Now employees are coming
forward and revealing a tale of how Apple has transformed from a
hippie haven founded by a free-spirited hackers (Steve Jobs and Steve
Wozniak) to a land of secret spies and invasive surprise searches.
For Apple's executive leadership, its unusual approach is merely a
design to protect the trade secrets that make it arguably the hottest
maker of mobile gadgets. However, to most the company's tactics
enter into the realm of paranoia and abuse.
According to Apple
employees past and present, Apple maintains a so-called "Worldwide
Loyalty Team". Composed of moles spying at its
headquarters, the team's members pose as normal employees only to
snitch on those who are suspected to be leaking info.
a former Apple, Inc. employee who goes by the name Tom in an
interview with Gizmodo, "Apple has these moles working
everywhere, especially in departments where leaks are suspected.
Management is not aware of them. Once they suspect a leak, the
special forces—as we call them—will walk in the office at
any hour, especially in the mornings. They will contact whoever was
the most senior manager in the building, and ask them to coordinate
The "Loyalty Team" agents then
proceed to search employees' belongings and confiscate their phones,
while the management coordinates the search. As employees are
only allowed to have company-granted phones on site, its easy for the
agents to analyze the employees' phone history for hints of leaking
During the search employees are order to turn on
their screen saver and stare at it. They are not allowed to
instant message, text message, call, or otherwise communicate with
each other. Describes Tom, "It is like a gag order, and if
the employee does not want to participate, they are basically asked
to leave and never come back."
When the agents find what
they are looking for, they keep the suspect after work for more
advanced interrogation. Tom states, "I was at several
events. When they find what they are looking for—which they
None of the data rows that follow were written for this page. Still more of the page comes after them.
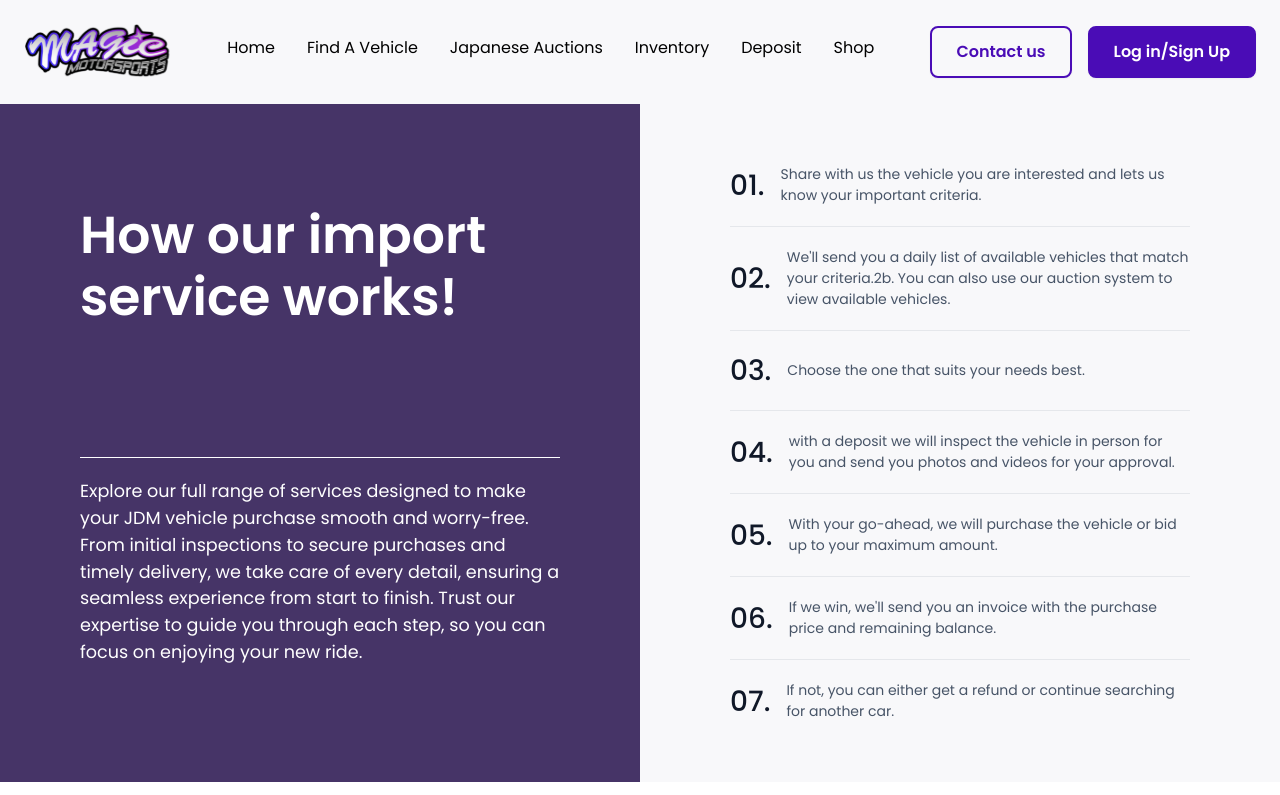
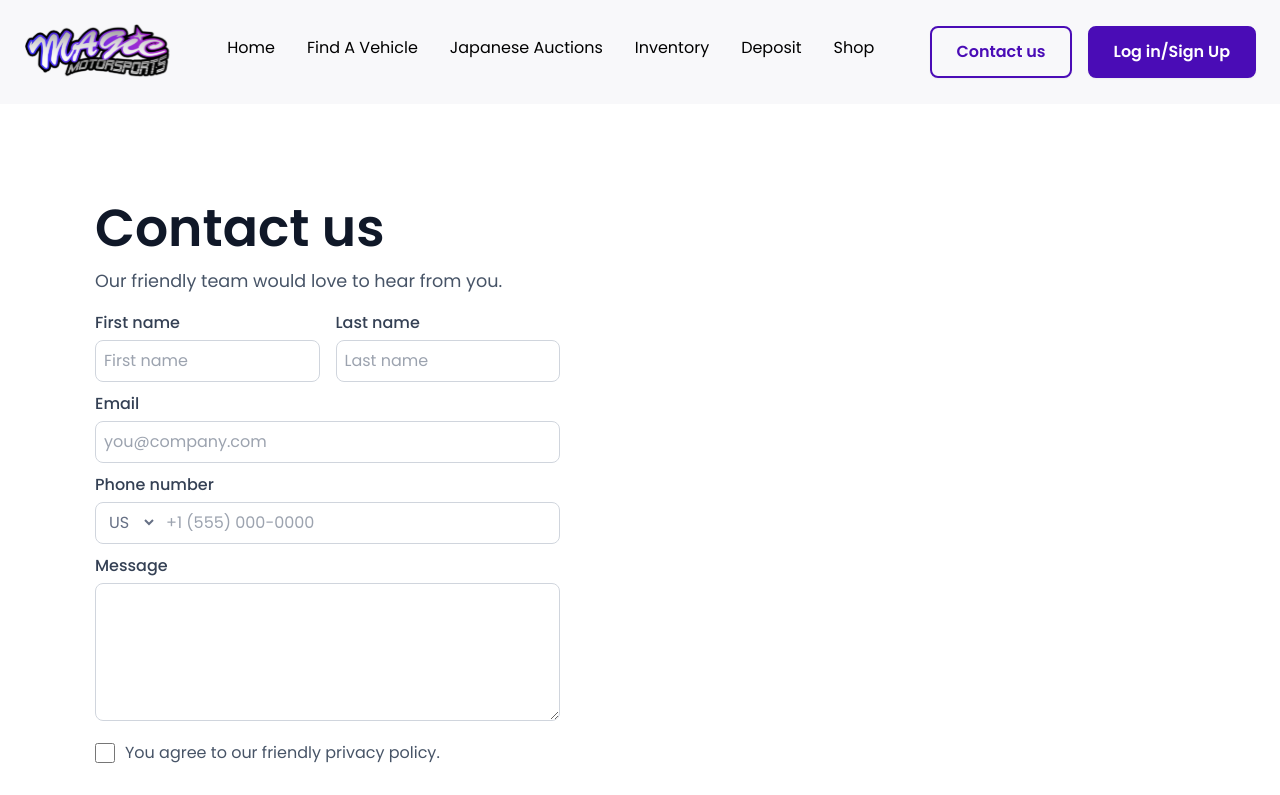
Before and after one commit to jay7134/magic-motorsports, a React (Vite) app: page /contact-us in a window 1280 px wide. Shown: the top 795 px of the page. Built offline with nearby package versions, Linux system fonts and the light colour scheme.

Commit message:
inner pages

```diff
--- a/src/pages/Contact.jsx
+++ b/src/pages/Contact.jsx
@@ -4,6 +4,119 @@ import Layout from "../components/Layout";
 const Contact = ()=>{
     return(
         <Layout>
+            <section className="bg-white py-[100px]">
+
+                <div className="container grid grid-cols md:grid-cols-2 gap-18 items-center justify-between relative z-10 my-10 animate__animated animate__fadeIn">
+                    <div className="px-[20px] md:px-[80px]">
+
+                        <h1 className="text-[#101828] text-[40px] leading-[48px] md:text-h2 font-[700] animate__animated animate__fadeInUp">
+                            Contact us
+                        </h1>
+
+                        <p className="text-[#475467] text-[13px] md:text-normal font-[400] py-4 m-w-[610] animate__animated animate__fadeInUp">
+                            Our friendly team would love to hear from you.
+                        </p>
+
+                        <form>
+
+                            <div className="grid grid-cols sm:grid-cols-2 gap-4">
+
+                                <div className="mb-[10px]">
+                                    <label className="text-[#344054] font-sm font-[500] leading-[24px]">First name</label>
+                                    <input
+                                        type="text"
+                                        name="firstname"
+                                        className="text-sm text-[#667085] font-[400] block bg-transparent border boreder-[1px] border-[#D0D5DD] w-full outline-none py-2 px-2 rounded-[8px] mt-[5px]"
+                                        placeholder="First name"
+                                    />
+                                </div>
+
+                                <div className="mb-[10px]">
+                                    <label className="text-[#344054] font-sm font-[500] leading-[24px]">Last name</label>
+                                    <input
+                                        type="text"
+                                        name="lastname"
+                                        className="text-sm text-[#667085] font-[400] block bg-transparent border boreder-[1px] border-[#D0D5DD] w-full outline-none py-2 px-2 rounded-[8px] mt-[5px]"
+                                        placeholder="Last name"
+                                    />
+                                </div>
+
+                            </div>
+
+                            <div className="grid grid-cols">
+                                <div className="mb-[10px]">
+                                    <label className="text-[#344054] font-sm font-[500] leading-[24px]">Email</label>
+                                    <input
+                                        type="email"
+                                        name="email"
+                                        className="text-sm text-[#667085] font-[400] block bg-transparent border boreder-[1px] border-[#D0D5DD] w-full outline-none py-2 px-2 rounded-[8px] mt-[5px]"
+                                        placeholder="you@company.com"
+                                    />
+                                </div>
+                            </div>
+
+                            <div className="grid grid-cols relative">
+
+                                <div className="absolute left-[2px] top-[24px]">
+
+                                    <select name="country" className="text-sm text-[#667085] font-[400] block bg-transparent w-[60px] outline-none py-2 px-2 rounded-[8px] mt-[5px]">
+
+                                        <option className="text-sm font-[400] text-black">US</option>
+                                        <option className="text-sm font-[400] text-black">UK</option>
+                                        <option className="text-sm font-[400] text-black">CA</option>
+
+                                    </select>
+                                </div>
+
+                                <div className="mb-[10px]">
+                                    <label className="text-[#344054] font-sm font-[500] leading-[24px]">Phone number</label>
+                                    <input
+                                        type="number"
+                                        name="phone"
+                                        className="pl-[70px] text-sm text-[#667085] font-[400] block bg-transparent border boreder-[1px] border-[#D0D5DD] w-full outline-none py-2 px-2 rounded-[8px] mt-[5px]"
+                                        placeholder="+1 (555) 000-0000"
+                                    />
+                                </div>
+                            </div>
+
+                            <div className="grid grid-cols">
+                                <div className="mb-[10px]">
+                                    <label className="text-[#344054] font-sm font-[500] leading-[24px]">Message</label>
+                                    <textarea
+                                        name="message"
+                                        rows={5}
+                                        className="min-h[134px] text-sm text-[#667085] font-[400] block bg-transparent border boreder-[1px] border-[#D0D5DD] w-full outline-none py-2 px-2 rounded-[8px] mt-[5px]"
+                                    ></textarea>
+                                </div>
+                            </div>
+
+                            <div className="grid grid-cols">
+                                <div className="mt-[10px] mb-[32px]">
+                                    <label className="text-[#475467] font-sm font-[400] leading-[24px] cursor-pointer flex flex-row items-center gap-[10px]">
+                                        <input
+                                            type="checkbox"
+                                            name="agree"
+                                            className="text-sm text-[#667085] font-[400] bg-transparent border boreder-[1px] border-[#D0D5DD] w-[20px] h-[20px] outline-none py-2 px-2 rounded-[8px]"
+                                            placeholder="you@company.com"
+                                        /> <span>You agree to our friendly privacy policy.</span>
+                                    </label>
+
+                                </div>
+                            </div>
+
+                            <button className="text-white text-sm font-[600] leading-[21px] bg-[#4A0CB6] transition duration-300 hover:bg-[#5e12e3] rounded-[8px] px-5 h-[48px] w-full">Send message</button>
+
+                        </form>
+
+                    </div>
+                    <div className="">
+
+                    </div>
+
+                </div>
+
+            </section>
+
             <ImportService/>
             <Faqs/>
         </Layout>
```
usually do—the person is asked to stay until the end of the
business day. Then he is asked to leave the premises quietly,
escorted by security. There is a lot that goes behind doors
that I don't really know about. I do know, however, that they really
interrogate people that are serious suspects, intimidating them by
threatening to sue."
All the searches are "voluntary",
though refusal to comply typically will lead to dismissal, according
to Tom. Reportedly the secret agents also engage in a diverse
set of functions including seeding fake images to catch leakers and
discredit the leak machine. They also work to minimize the
internal buzz surrounding significant announcements.
Apple, the revelations of its secret police are beyond bizarre, but
not entirely surprising for the company that exercised secrecy to a
point of compulsion, once killing
one of its largest leak fan-sites for refusing to reveal the
source of its leaks. They seem especially ironic, though,
considering that Apple used a now infamous 1984-themed
commercial to introduce its Macintosh computer in 1984.
quote: In the past firings had to be justified. These days a company can fire you without any reason if you put your signature on a document that says so. The reason why you're fired affects how much unemployment you get: half for just cause (you were consistently late, work quality was poor, etc...) and full for no cause. At least, that's how NJ and NY do it.